====== Available data ======

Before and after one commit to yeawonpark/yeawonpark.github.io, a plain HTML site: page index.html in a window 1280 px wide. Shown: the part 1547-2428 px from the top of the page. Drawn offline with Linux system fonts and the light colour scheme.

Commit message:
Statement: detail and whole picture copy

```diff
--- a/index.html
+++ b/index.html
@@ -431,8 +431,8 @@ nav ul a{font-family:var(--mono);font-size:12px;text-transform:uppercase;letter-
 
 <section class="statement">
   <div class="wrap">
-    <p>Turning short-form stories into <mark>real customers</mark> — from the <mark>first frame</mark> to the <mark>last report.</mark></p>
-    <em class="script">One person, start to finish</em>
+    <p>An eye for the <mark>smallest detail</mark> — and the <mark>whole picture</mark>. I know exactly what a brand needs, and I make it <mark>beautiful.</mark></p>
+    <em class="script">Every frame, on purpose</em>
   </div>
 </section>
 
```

======
====== Available data ======

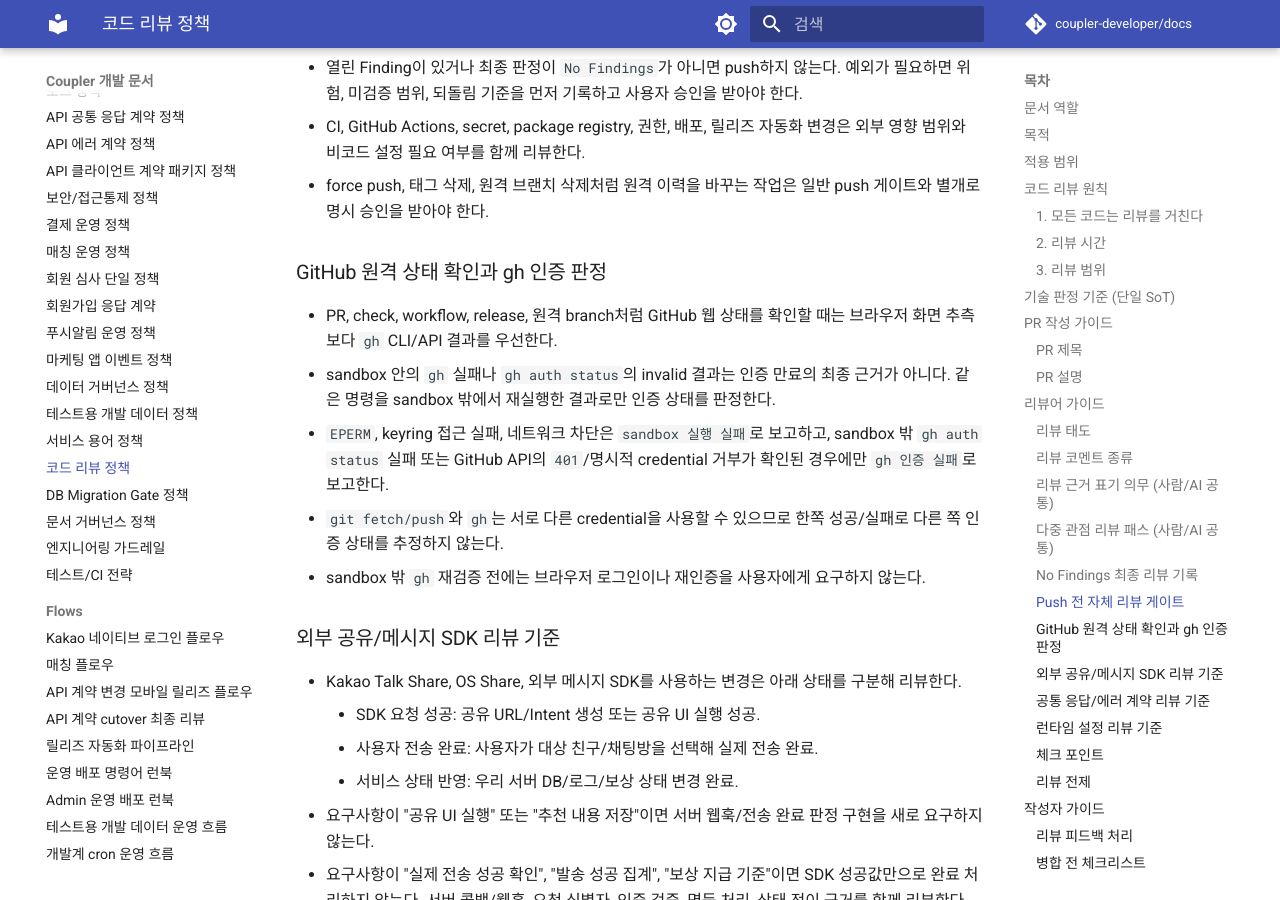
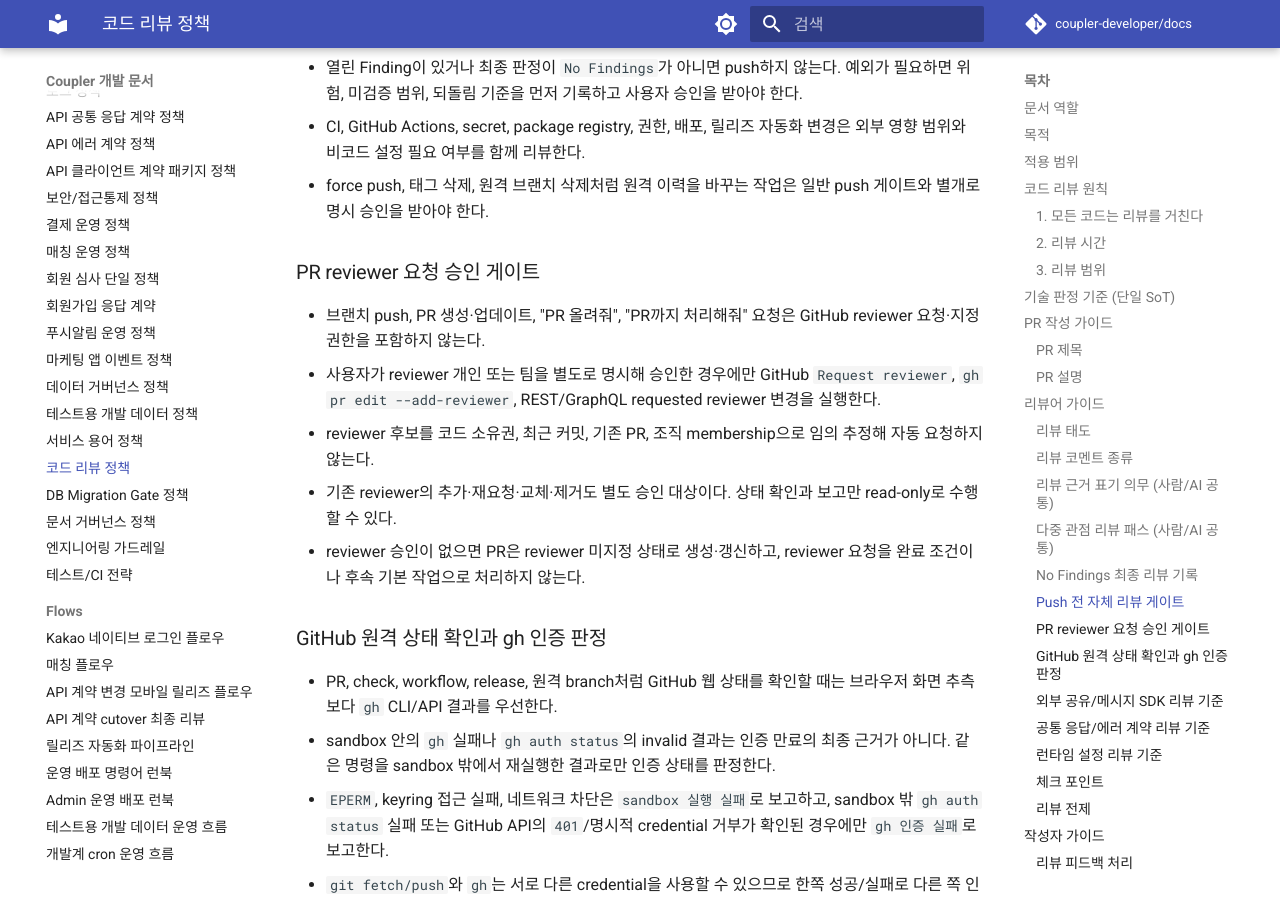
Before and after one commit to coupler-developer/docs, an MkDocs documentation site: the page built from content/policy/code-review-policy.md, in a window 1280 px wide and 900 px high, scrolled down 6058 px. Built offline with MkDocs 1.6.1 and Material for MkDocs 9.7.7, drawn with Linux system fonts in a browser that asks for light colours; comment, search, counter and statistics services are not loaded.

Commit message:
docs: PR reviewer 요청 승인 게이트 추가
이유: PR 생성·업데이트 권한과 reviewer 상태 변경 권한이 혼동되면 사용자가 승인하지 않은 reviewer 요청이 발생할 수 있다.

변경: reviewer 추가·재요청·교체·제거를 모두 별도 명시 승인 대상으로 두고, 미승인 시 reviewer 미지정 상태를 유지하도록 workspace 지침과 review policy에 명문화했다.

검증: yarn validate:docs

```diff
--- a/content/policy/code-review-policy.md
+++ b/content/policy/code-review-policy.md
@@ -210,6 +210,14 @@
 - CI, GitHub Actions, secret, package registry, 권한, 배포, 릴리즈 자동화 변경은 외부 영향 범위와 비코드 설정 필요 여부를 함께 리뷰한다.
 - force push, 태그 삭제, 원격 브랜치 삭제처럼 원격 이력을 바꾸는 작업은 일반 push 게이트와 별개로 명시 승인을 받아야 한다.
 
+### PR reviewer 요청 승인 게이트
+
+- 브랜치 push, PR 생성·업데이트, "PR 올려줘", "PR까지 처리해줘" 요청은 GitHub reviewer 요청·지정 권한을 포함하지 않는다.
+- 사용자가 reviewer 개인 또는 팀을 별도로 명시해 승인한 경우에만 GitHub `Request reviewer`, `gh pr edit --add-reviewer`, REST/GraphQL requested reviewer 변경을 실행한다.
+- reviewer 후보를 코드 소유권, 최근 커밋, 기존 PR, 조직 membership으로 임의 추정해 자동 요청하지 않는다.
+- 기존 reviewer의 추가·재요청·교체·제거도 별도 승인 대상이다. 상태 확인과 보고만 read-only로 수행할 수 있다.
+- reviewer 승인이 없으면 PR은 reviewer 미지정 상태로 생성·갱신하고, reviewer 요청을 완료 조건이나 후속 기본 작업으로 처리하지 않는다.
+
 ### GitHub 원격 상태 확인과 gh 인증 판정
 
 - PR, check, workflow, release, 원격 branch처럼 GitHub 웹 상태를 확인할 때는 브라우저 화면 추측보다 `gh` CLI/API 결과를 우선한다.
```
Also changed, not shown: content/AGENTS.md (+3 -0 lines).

======
====== Available data ======

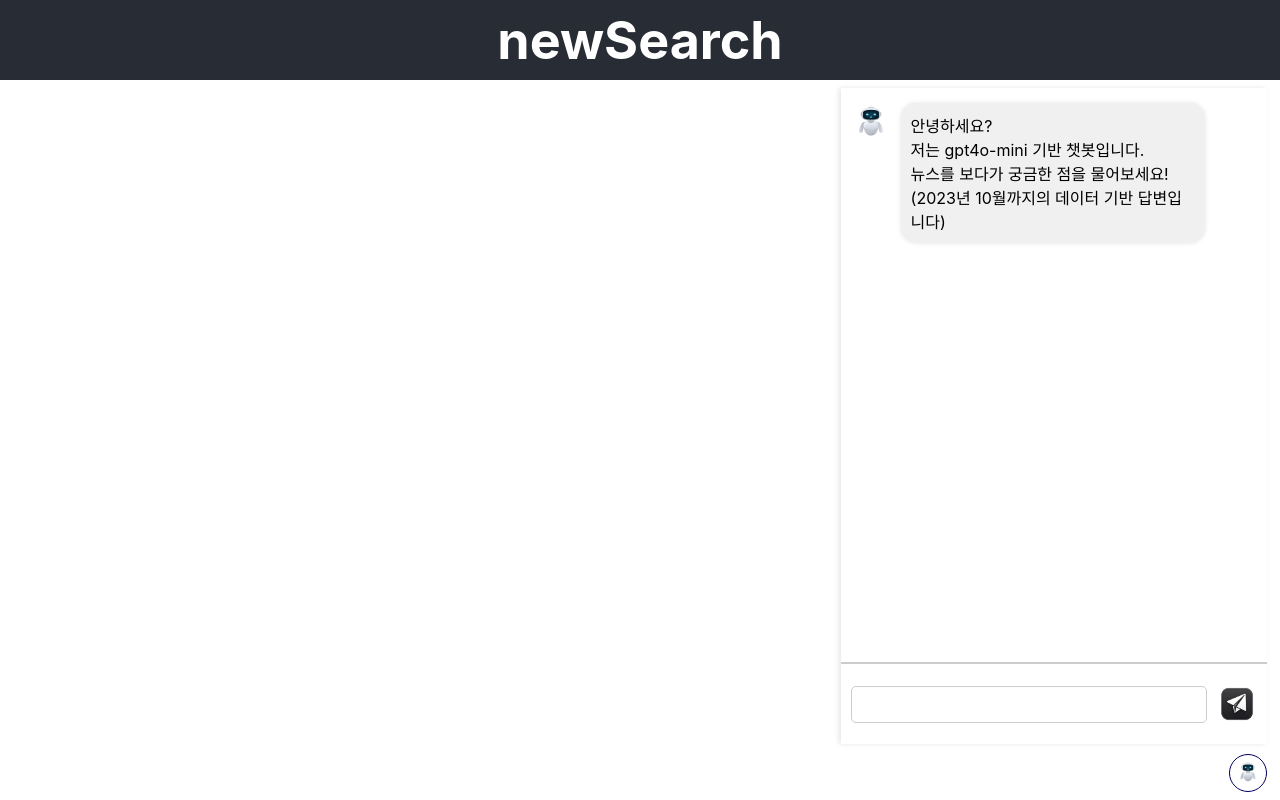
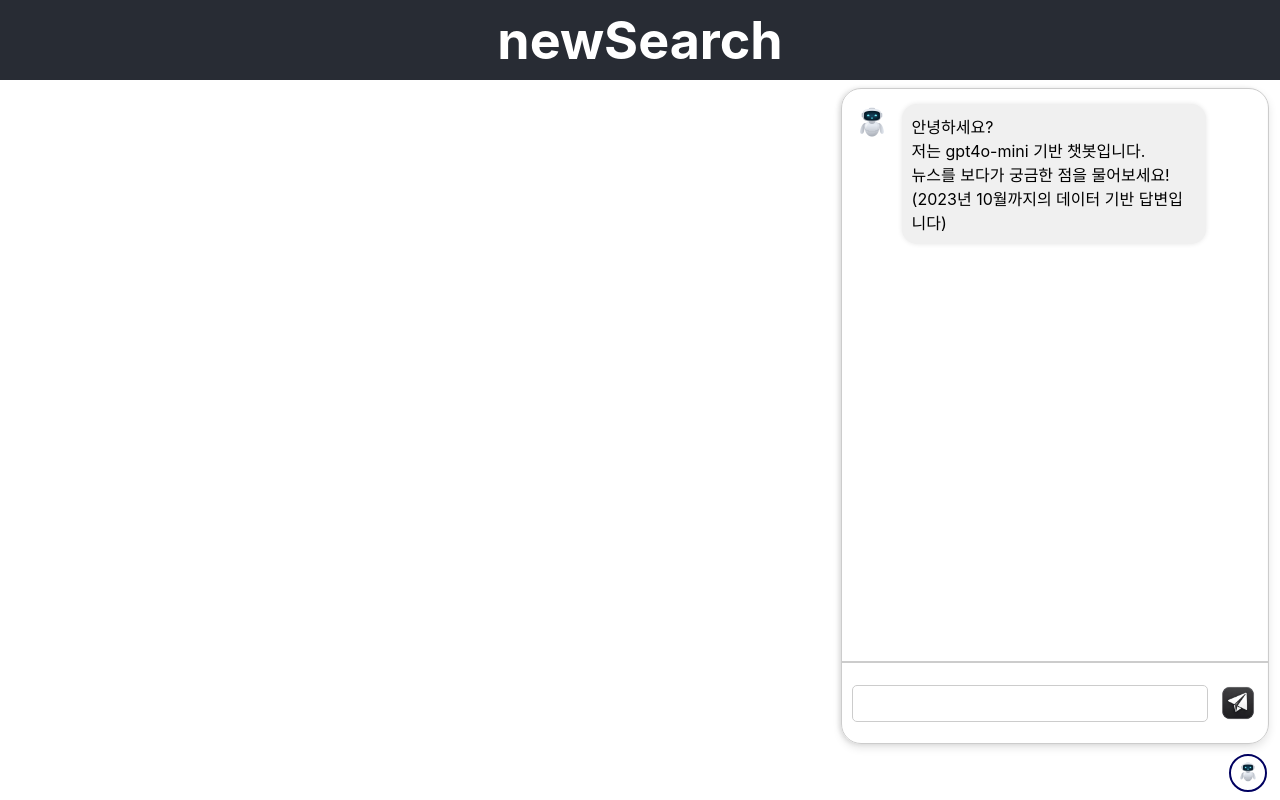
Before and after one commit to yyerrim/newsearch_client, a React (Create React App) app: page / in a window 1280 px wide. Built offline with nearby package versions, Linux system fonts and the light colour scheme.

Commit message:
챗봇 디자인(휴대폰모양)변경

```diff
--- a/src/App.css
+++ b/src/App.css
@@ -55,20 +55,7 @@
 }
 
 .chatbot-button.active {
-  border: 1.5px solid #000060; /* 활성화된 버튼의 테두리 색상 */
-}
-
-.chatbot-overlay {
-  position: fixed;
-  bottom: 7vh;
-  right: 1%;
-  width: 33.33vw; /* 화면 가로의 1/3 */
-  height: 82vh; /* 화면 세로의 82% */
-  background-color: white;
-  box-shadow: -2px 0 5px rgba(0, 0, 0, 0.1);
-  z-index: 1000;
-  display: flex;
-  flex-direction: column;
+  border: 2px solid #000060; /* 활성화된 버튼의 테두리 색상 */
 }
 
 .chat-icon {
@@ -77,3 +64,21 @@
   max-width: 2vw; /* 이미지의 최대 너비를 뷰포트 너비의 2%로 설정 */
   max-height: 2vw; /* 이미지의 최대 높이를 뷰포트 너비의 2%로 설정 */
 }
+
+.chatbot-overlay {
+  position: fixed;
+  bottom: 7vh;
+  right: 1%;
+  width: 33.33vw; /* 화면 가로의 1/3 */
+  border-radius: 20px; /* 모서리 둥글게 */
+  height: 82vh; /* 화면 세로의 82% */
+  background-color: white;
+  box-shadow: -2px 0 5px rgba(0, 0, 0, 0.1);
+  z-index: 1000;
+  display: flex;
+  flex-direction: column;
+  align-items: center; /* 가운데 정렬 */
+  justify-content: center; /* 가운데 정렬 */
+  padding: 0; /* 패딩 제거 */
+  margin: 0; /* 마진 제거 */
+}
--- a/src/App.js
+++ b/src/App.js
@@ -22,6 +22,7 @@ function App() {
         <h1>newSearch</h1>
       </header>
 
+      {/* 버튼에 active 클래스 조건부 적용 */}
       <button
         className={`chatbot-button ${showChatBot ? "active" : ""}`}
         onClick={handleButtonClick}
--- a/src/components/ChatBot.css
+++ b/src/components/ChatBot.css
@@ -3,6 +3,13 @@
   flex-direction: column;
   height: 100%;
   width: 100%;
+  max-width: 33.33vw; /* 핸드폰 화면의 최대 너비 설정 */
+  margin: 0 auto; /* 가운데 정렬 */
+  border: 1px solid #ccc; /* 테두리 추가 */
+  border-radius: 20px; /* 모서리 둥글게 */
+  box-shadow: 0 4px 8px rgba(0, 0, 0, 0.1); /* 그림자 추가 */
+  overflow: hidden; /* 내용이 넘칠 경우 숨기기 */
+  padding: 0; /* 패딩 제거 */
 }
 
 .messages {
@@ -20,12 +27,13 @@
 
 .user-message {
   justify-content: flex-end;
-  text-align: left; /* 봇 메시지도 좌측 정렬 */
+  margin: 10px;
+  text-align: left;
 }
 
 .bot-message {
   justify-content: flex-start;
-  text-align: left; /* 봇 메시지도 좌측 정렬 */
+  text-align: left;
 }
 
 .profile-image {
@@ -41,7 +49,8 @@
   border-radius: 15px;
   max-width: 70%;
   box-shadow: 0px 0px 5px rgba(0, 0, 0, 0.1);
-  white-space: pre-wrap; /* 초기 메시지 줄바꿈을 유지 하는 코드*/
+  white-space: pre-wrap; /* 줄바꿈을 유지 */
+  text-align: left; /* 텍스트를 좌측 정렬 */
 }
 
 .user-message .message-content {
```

======

→ Your instructions
Look through the material above for "content" and copy the lines that have it.

→ Solution to the exercise
Before and after one commit to coupler-developer/docs, an MkDocs documentation site: the page built from content/policy/code-review-policy.md, in a window 1280 px wide and 900 px high, scrolled down 6058 px. Built offline with MkDocs 1.6.1 and Material for MkDocs 9.7.7, drawn with Linux system fonts in a browser that asks for light colours; comment, search, counter and statistics services are not loaded.
--- a/content/policy/code-review-policy.md
+++ b/content/policy/code-review-policy.md
Also changed, not shown: content/AGENTS.md (+3 -0 lines).
+  justify-content: center; /* 가운데 정렬 */
   justify-content: flex-end;
   justify-content: flex-start;
 .user-message .message-content {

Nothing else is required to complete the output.